As charming and bittersweet as it’s kindred text
This is not a modern-retelling of Gustave Flaubert’s Madame Bovery,or at least not a conventional update. With similar events and characters the film is instead a winsome, endearing if slightly flawed echo of the 19th Century novel.
Martin Joubert (Fabrice Luchini) moved from Paris to a small village in Normandy seven years previously to takeover his father’s bakery. Martin mostly enjoys village-life; the simple routines of making and selling bread, being a husband and a father. However his ‘years of sexual tranquility’ end upon the arrival of Gemma Bovery (Gemma Arterton) and her husband Charlie Jason Flemyng. Martin cannot believe the coincidence of this British couple with THAT surname taking up residence in his village which has links to Flaubert and his novel. Not only do their names link to the book, but their lives appear to be following the text also. Martin quickly engrains himself into their lives, taking it upon himself to mentor Gemma and guide her away from the tragic end of the eponymous Madame Bovery.
It would make sense to briefly talk about the main, and only, real flaw of this film before really getting into the good stuff. The film doesn’t really have a main focus, instead drifting from scenario to scenario through irregular pacing or, occasionally, irregular links. In fact between a promising first act and a surprising (and rather entertaining) third act, the middle does meander therefore reducing the tautness of the narrative.
But this is compensated by the film itself being utterly endearing. The village and it’s surrounding areas is beautifully shot, with the camera finding beauty in every shot. The main beauty is Gemma herself, who is adored by many men and the clearly the cinematographer. Happily the script and Arterton’s performance combined make this adoration understandable to be audience, creating a bewitching character who is both beguiling yet frustrating in behaviour.

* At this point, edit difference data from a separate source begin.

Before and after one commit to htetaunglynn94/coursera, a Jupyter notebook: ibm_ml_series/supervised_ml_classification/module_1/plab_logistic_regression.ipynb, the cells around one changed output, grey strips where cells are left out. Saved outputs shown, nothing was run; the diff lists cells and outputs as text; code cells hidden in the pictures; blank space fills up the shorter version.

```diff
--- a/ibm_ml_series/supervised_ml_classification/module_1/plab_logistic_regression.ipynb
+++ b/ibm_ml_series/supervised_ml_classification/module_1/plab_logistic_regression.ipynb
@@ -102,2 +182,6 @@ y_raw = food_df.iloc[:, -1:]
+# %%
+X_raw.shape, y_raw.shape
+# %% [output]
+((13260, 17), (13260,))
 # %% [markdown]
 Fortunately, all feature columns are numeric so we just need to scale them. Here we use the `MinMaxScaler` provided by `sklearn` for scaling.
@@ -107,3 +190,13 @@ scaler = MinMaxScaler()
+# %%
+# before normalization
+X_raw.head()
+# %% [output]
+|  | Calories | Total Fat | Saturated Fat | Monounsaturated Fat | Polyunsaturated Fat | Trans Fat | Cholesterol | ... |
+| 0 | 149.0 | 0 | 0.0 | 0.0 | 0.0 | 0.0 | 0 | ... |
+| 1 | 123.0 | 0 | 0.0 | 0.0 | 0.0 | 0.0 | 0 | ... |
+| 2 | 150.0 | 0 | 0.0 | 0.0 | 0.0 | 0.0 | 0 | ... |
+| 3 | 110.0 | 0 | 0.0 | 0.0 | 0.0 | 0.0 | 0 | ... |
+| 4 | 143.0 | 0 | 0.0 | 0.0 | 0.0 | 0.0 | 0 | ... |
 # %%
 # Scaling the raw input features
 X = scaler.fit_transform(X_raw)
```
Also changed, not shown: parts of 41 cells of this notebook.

With this film you are forced into a fantasy world, which you are immersed in quickly and readily. The film is fun and engaging but with a melancholic heart at the centre. Gemma Bovery is pleasant and ambling depiction of how love can be fraught and frantic, full of yearning and seduction, adultery and scandal.